America's next top role model
Today’s society consists of countless negative depictions of women that are perpetuated by the media.
Reality shows such as “Bad Girls Club” promote cat fights and weave snatching between females, and music videos like “Pour it Up” by Rihanna tell women that it is OK to be half naked and spread your legs in order to make that bread.
With the media being the message and the messenger, we are bombarded on a daily basis with provocative and airbrushed images of women in advertisements, television shows, music videos, and video games.
We need more positive role models in the media today. We need women who encourage, empower and help each other rise above this discrimination that we experience in our society.
The pressure put on women through the media shows that we, as a culture, have a long way to go before gender equality is accomplished.
Chandler Le Francis, president of the Feminist Majority Leadership Alliance at Santa Monica College, is very concerned with the lack of female role models in the media.
“All kinds of women are just completely misrepresented, or not represented at all — even worse when we are talking about race, class and sexual orientation,” she says. “There are ways of progress, and it just reverts back to this terrible sexist portrayal of women.”

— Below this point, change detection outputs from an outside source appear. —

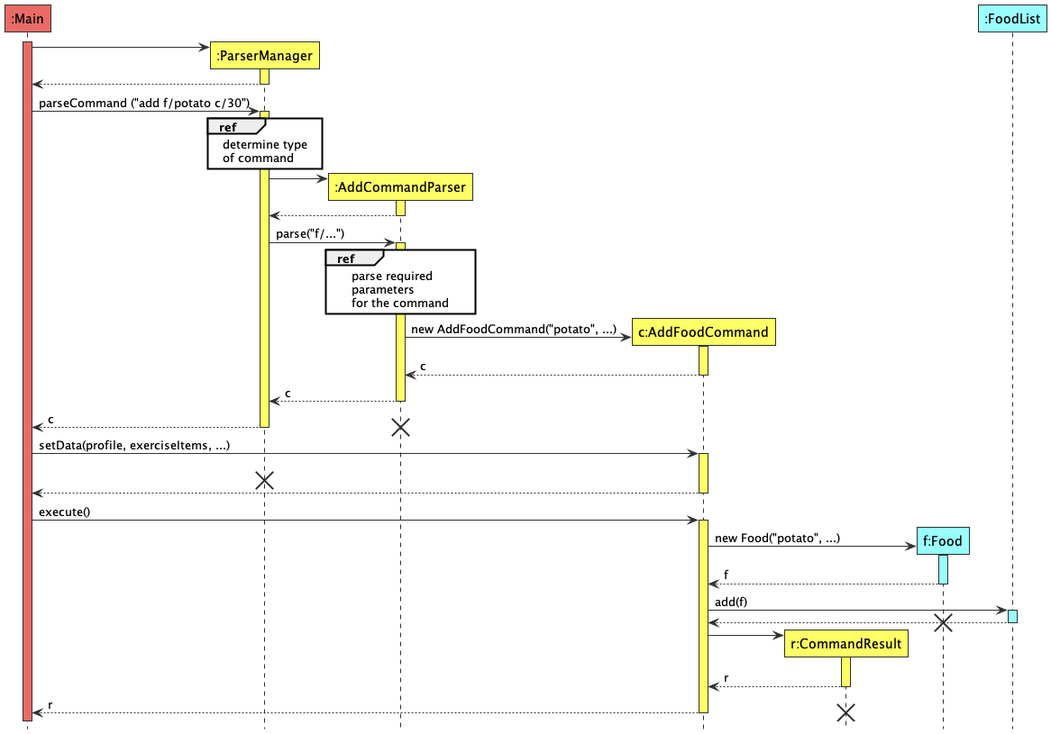
Earlier version of the PlantUML export docs/images/LogicSequenceDiagram.png (tryyang2001/tp).
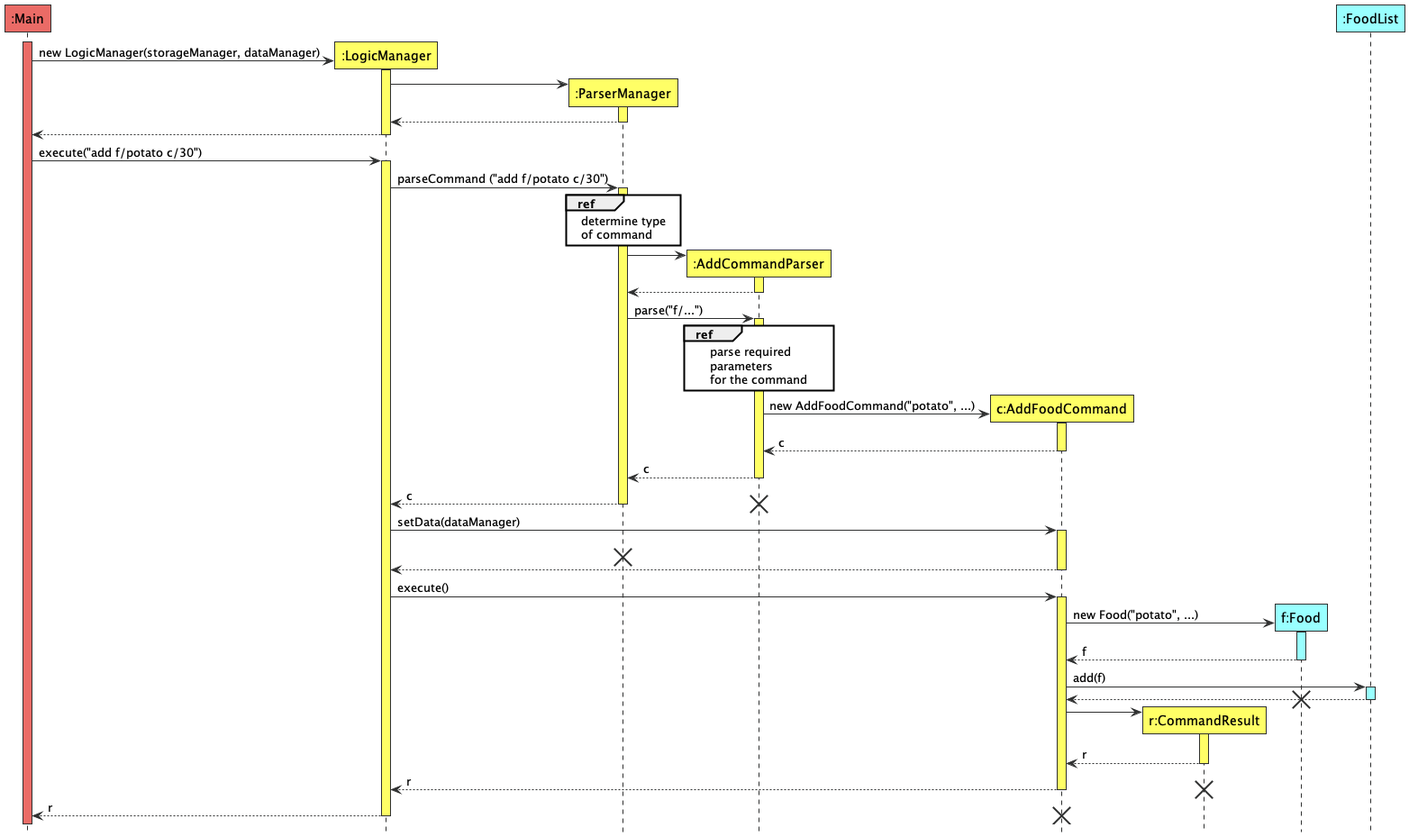
The same file after the commit.

Commit message:
Update instructions for manual testing for Food Bank Update logic component related diagrams for DG, but explanations to be updated

The edit, as a diff of the source:
```diff
@@ -4,6 +4,7 @@
 autoactivate on
 
 participant ":Main" AS Main MAIN_COLOUR
+participant ":LogicManager" AS LogicManager LOGIC_COLOUR
 participant ":ParserManager" AS ParserManager LOGIC_COLOUR
 participant ":AddCommandParser" AS AddCommandParser LOGIC_COLOUR
 participant "c:AddFoodCommand" AS AddFoodCommand LOGIC_COLOUR
@@ -11,10 +12,22 @@
 participant "f:Food" AS Food DATA_COLOUR
 participant ":FoodList" AS FoodList DATA_COLOUR
 activate Main MAIN_COLOUR
+
+
+create LogicManager
+Main -> LogicManager LOGIC_COLOUR : new LogicManager(storageManager, dataManager)
+
 create ParserManager
-Main -> ParserManager LOGIC_COLOUR
+LogicManager-> ParserManager LOGIC_COLOUR
 return
-Main -> ParserManager LOGIC_COLOUR : parseCommand ("add f/potato c/30")
+return
+
+
+Main -> LogicManager LOGIC_COLOUR : execute("add f/potato c/30")
+
+
+
+LogicManager -> ParserManager LOGIC_COLOUR : parseCommand ("add f/potato c/30")
 ref over ParserManager
     determine type
     of command
@@ -39,10 +52,10 @@
 return c
 destroy AddCommandParser
 
-Main -> AddFoodCommand LOGIC_COLOUR : setData(profile, exerciseItems, ...)
+LogicManager -> AddFoodCommand LOGIC_COLOUR : setData(dataManager)
 destroy ParserManager
 return
-Main -> AddFoodCommand LOGIC_COLOUR : execute()
+LogicManager -> AddFoodCommand LOGIC_COLOUR : execute()
 create Food
 AddFoodCommand -> Food DATA_COLOUR : new Food("potato", ...)
 return f
@@ -54,4 +67,6 @@
 return r
 return r
 destroy CommandResult
+return r
+destroy AddFoodCommand
 @enduml
```
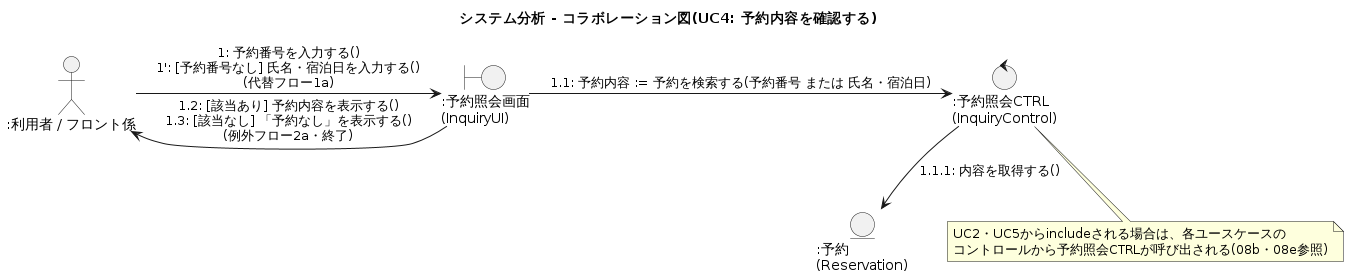
Above: docs/uml/images/08d_collaboration_uc4_inquiry.png in doguto/waseda-hrs (PlantUML), before the change. Its diagram source:
```plantuml
@startuml 08d_collaboration_uc4_inquiry
title システム分析 - コラボレーション図(UC4: 予約内容を確認する)

actor ":利用者 / フロント係" as Actor
boundary ":予約照会画面\n(InquiryUI)" as UI
control ":予約照会CTRL\n(InquiryControl)" as Ctrl
entity ":予約\n(Reservation)" as Rsv

Actor -right-> UI : 1: 予約番号を入力する()\n1': [予約番号なし] 氏名・宿泊日を入力する()\n(代替フロー1a)
UI -left-> Actor : 1.2: [該当あり] 予約内容を表示する()\n1.3: [該当なし] 「予約なし」を表示する()\n(例外フロー2a・終了)
UI -right-> Ctrl : 1.1: 予約内容 := 予約を検索する(予約番号 または 氏名・宿泊日)
Ctrl -down-> Rsv : 1.1.1: 内容を取得する()

note bottom of Ctrl : UC2・UC5からincludeされる場合は、各ユースケースの\nコントロールから予約照会CTRLが呼び出される(08b・08e参照)

@enduml
```
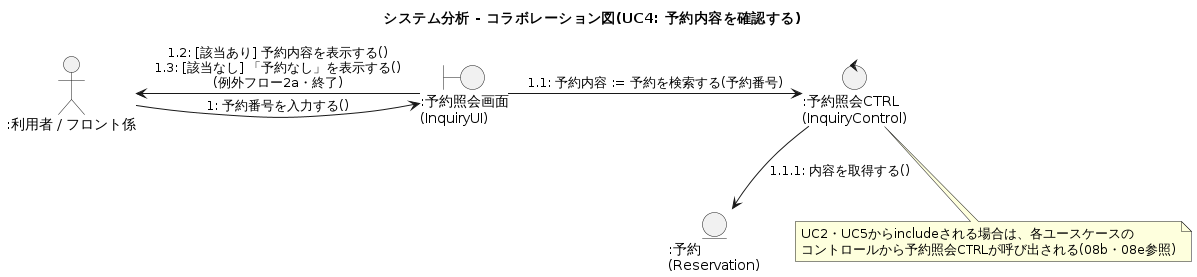
The same diagram one commit later.

Diff of the diagram source:
```diff
@@ -6,9 +6,9 @@
 control ":予約照会CTRL\n(InquiryControl)" as Ctrl
 entity ":予約\n(Reservation)" as Rsv
 
-Actor -right-> UI : 1: 予約番号を入力する()\n1': [予約番号なし] 氏名・宿泊日を入力する()\n(代替フロー1a)
+Actor -right-> UI : 1: 予約番号を入力する()
 UI -left-> Actor : 1.2: [該当あり] 予約内容を表示する()\n1.3: [該当なし] 「予約なし」を表示する()\n(例外フロー2a・終了)
-UI -right-> Ctrl : 1.1: 予約内容 := 予約を検索する(予約番号 または 氏名・宿泊日)
+UI -right-> Ctrl : 1.1: 予約内容 := 予約を検索する(予約番号)
 Ctrl -down-> Rsv : 1.1.1: 内容を取得する()
 
 note bottom of Ctrl : UC2・UC5からincludeされる場合は、各ユースケースの\nコントロールから予約照会CTRLが呼び出される(08b・08e参照)
```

This generation is the worst in history because we are the generation without any privacy, and we lack boundaries.
Growing up as a young woman is not easy in today’s society, especially when women like Kim Kardashian, Miley Cyrus and Nicki Minaj upload provocative images on social media sites, unaware of the damage they inflict to the perception of the modern woman.
What celebrities need to understand is that they are role models with sizable fan bases. Their unscrupulous actions send the wrong message to the younger generations — that you should flaunt and use your body to acquire what you want.
These days, you do not need talent or intelligence to be considered successful.
Le Francis believes that we should focus on changing society before successfully changing the behavior of women.
“When we are looking at media, we should not examine a woman for who they are, or what they do individually,” she says. “We need to examine the system who forces women to do this.”
However, the change must take place within women first. We must take a stand and say no — no to taking off our clothes to get what we want, no to allowing men to rule us through sex and money, and no to fighting and tearing each other apart.
The documentary “Miss Representation” addresses important aspects of how our society and how the media manipulates and slanders women.
Jean Kilbourne, a feminist speaker and author, was featured in the documentary.
“Girls get the message from very early on that what is most important is how they look — that their value, their worth depends on that,” she says in the film. “Boys get the message that this is what is important about girls.”
Women play an important and pivotal role in society that should never be overlooked by our looks. Women need to lead the way and set an example by being our own positive influences and role models.
If you want to see true change in gender relations, then do not watch “Bad Girls Club” or listen to Rihanna. Actions speak louder than words, and women need to act differently if they want to be viewed differently.
With the media being so powerful and influential, women need to take advantage of it by making a change and empowering each other.